We test our hays (protein, fiber types and ratios, minerals, etc...) to ensure that they meet very specific high quality standards. This means that our recipes are consistently the same from batch to batch! Furthermore our hays are fresh and VERY GREEN! At Sherwood Forest, we grind and mix our ingredients just prior to pelleting, bagging and shipping. This ensures the quality and freshness of the food. Rabbits can smell and taste the difference!



Rabbit food labels

Click here to read Sherwood Forest food labels

Just because a label says "Natural" or "Organic" it does not necessarily mean that it will provide optimal health! It is important to read the label and understand what it means. For example, rabbits are often stuck with eating a mixture of by-products and cheap ingredients that vary in quality. Some foods may also have a long list of "natural" ingredients added because it looks good to the person buying it although they might not be the best things for them to eat. Research shows that dietary balance is key for optimal health! Pellets should be properly formulated from quality ingredients that are natural and whole.

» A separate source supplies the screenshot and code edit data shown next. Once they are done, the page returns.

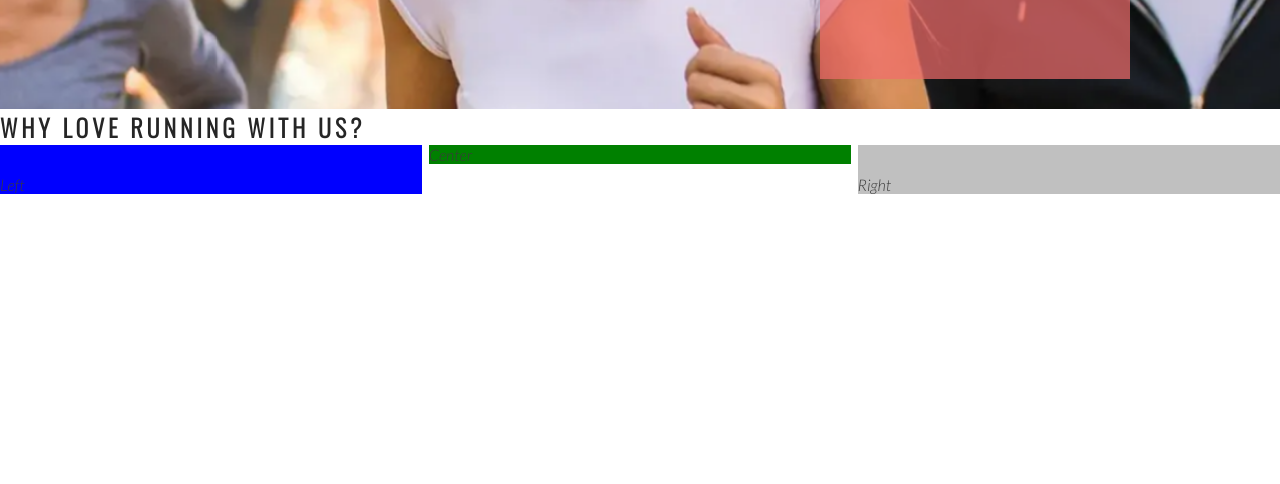
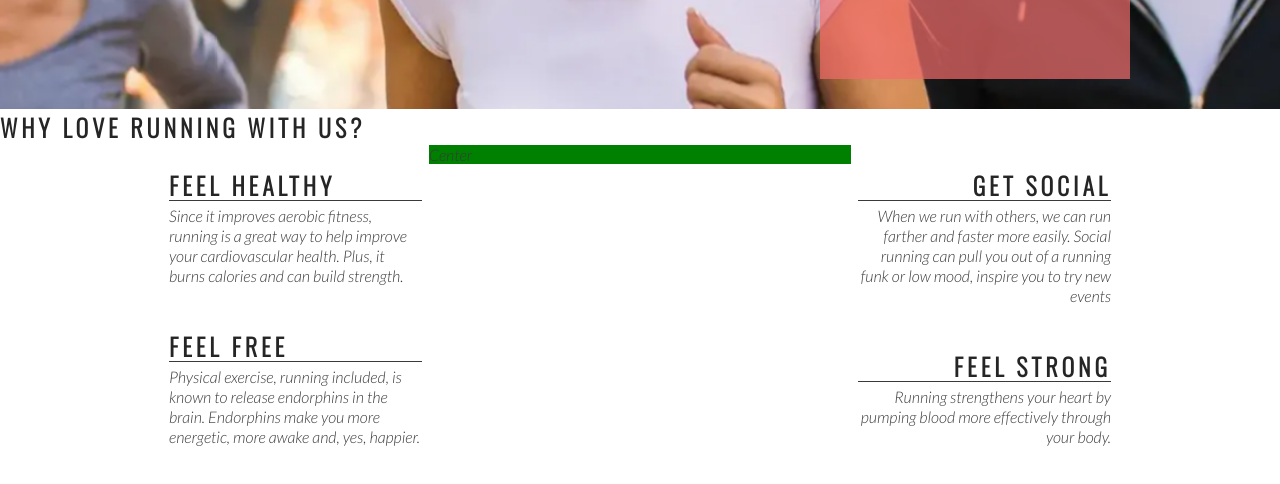
Before and after one commit to Mannio98/Love-Running, a plain HTML site: page index.html in a window 1280 px wide. Shown: the part 566-1050 px from the top of the page. Drawn offline with nearby package versions, Linux system fonts and the light colour scheme.

Commit message:
Add right about section content and style

```diff
--- a/assets/css/style.css
+++ b/assets/css/style.css
@@ -14,7 +14,8 @@
 
 /* headings and logo */
 
-h1, h2 {
+h1,
+h2 {
     font-family: Oswald, sans-serif;
     text-transform: uppercase;
     letter-spacing: 4px;
@@ -34,9 +35,11 @@
     letter-spacing: 4px;
 }
 
-#menu, #logo {
+#menu,
+#logo {
     line-height: 75px;
 }
+
 #menu li {
     float: right;
     list-style-type: none;
@@ -49,11 +52,11 @@
 }
 
 #menu a:hover {
-    border-bottom: 1px solid #3a3a3a
+    border-bottom: 1px solid #3a3a3a;
 }
 
 .active {
-    border-bottom: 1px solid #3a3a3a
+    border-bottom: 1px solid #3a3a3a;
 }
 
 /* Hero Image and cover text*/
@@ -66,7 +69,8 @@
     position: relative;
 }
 
-#cover-text, #cover-text h2 {
+#cover-text,
+#cover-text h2 {
     color: #fff;
 }
 
@@ -84,16 +88,16 @@
 /* creates the level of zoom for hero image */
 
 @keyframes hero-zoom {
-    from{
+    from {
         transform: scale(1);
     }
 
-    to{
+    to {
         transform: scale(1.1);
     }
 }
 
-#cover-text{
+#cover-text {
     font-size: 130%;
     font-family: Oswald, sans-serif;
     text-transform: uppercase;
@@ -123,18 +127,46 @@
     padding-top: 30px;
     width: 33%;
     float: left;
-    background-color: blue;
 }
 
-#right-about{
+#right-about {
     padding-top: 30px;
     width: 33%;
     float: right;
-    background-color: silver;
 }
 
-#center-about{
+#center-about {
     width: 33%;
     margin: 0 auto;
     background-color: green;
 }
+
+hr{
+    border-top: 1px solid #3a3a3a;
+    width: 100%;
+    margin: 5px 0;
+}
+
+.left-about-heading {
+    width: 60%;
+    float: right;
+    line-height: 20px;
+    clear: both;
+    margin-bottom: 50px;
+}
+
+.right-about-heading {
+    width: 60%;
+    float: left;
+    line-height: 20px;
+    clear: both;
+    margin-bottom: 50px;
+}
+
+.right-about-heading h2 {
+    text-align: right;
+}
+
+.right-about-heading p {
+    text-align: right;
+}
--- a/index.html
+++ b/index.html
@@ -3,9 +3,10 @@
 
 <head>
     <meta charset="UTF-8">
+
     <meta http-equiv="X-UA-Compatible" content="IE=edge">
     <meta name="viewport" content="width=device-width, initial-scale=1.0">
-    <meta name="description" content="Love Running cluc for runners in Dublin, Ireland">
+    <meta name="description" content="Love Running club for runners in Dublin, Ireland">
     <meta name="keywords" content="love running, running club, ireland, dublin">
 
     <link rel="stylesheet" href="assets/css/style.css">
@@ -40,8 +41,41 @@
     </section>
     <section id="club-ethos">
         <h1>Why Love Running with Us?</h1>
-        <div id="left-about">Left</div>
-        <div id="right-about">Right</div>
+        <div id="left-about">
+            <div class="left-about-heading">
+                <h2>Feel Healthy</h2>
+                <hr>
+                <p>
+                    Since it improves aerobic fitness, running is a great way to help improve your cardiovascular health. Plus, it burns
+                    calories and can build strength.
+                </p>
+            </div>
+            <div class="left-about-heading">
+                <h2>Feel Free</h2>
+                <hr>
+                <p>
+                    Physical exercise, running included, is known to release endorphins in the brain. Endorphins make you more
+                    energetic, more awake and, yes, happier.
+                </p>
+            </div>
+        </div>
+        <div id="right-about">
+            <div class="right-about-heading">
+                <h2>Get Social</h2>
+                <hr>
+                <p>
+                    When we run with others, we can run farther and faster more easily. Social running can pull you out of a running funk or
+                    low mood, inspire you to try new events
+                </p>
+            </div>
+            <div class="right-about-heading">
+                <h2>Feel Strong</h2>
+                <hr>
+                <p>
+                    Running strengthens your heart by pumping blood more effectively through your body.
+                </p>
+            </div>
+        </div>
         <div id="center-about">Center</div>
     </section>
     <section>
```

Sherwood Forest Rabbit Food is 100% complete and balanced. It will give you some very noticeable improvements in your rabbits health and condition. "You are what you eat" is also true with our rabbits, so we need to make sure that what we feed them is healthy and will promote their overall well-being.

The following is a list of features (what it has) and the benefits (what it does) for rabbits of all breeds and ages. Email us with any other benefits you have seen in your rabbits while using Sherwood Forest. We would love to hear from you and your successes.

- Benefits and Features of Sherwood Forest Rabbit Food-


Benefits:


1. No more poopy bottom and un-eaten caecotrophs!
2. Less ammonia (urine) smell!
3. Greatly improved health
4. Thick and full fur coat
5. More playful and active demeanor

Features:


1. Natural vitamins to prevent toxicity
2. Balanced amino acid profile
3. Chelated minerals
4. Balanced digestible protein to digestible energy ratio
5. Whole natural ingredients for freshness
6. Soy and wheat free
7. Super Green and Super Fresh
8. Researched thoroughly
9. Social proof (see our 100's customer testimonials)

To learn more about the benefits of using Sherwood Forest Natural Rabbit Food feel free to browse our website.


Sherwood Forest Rabbit Food 4.9 stars, based on 308 reviews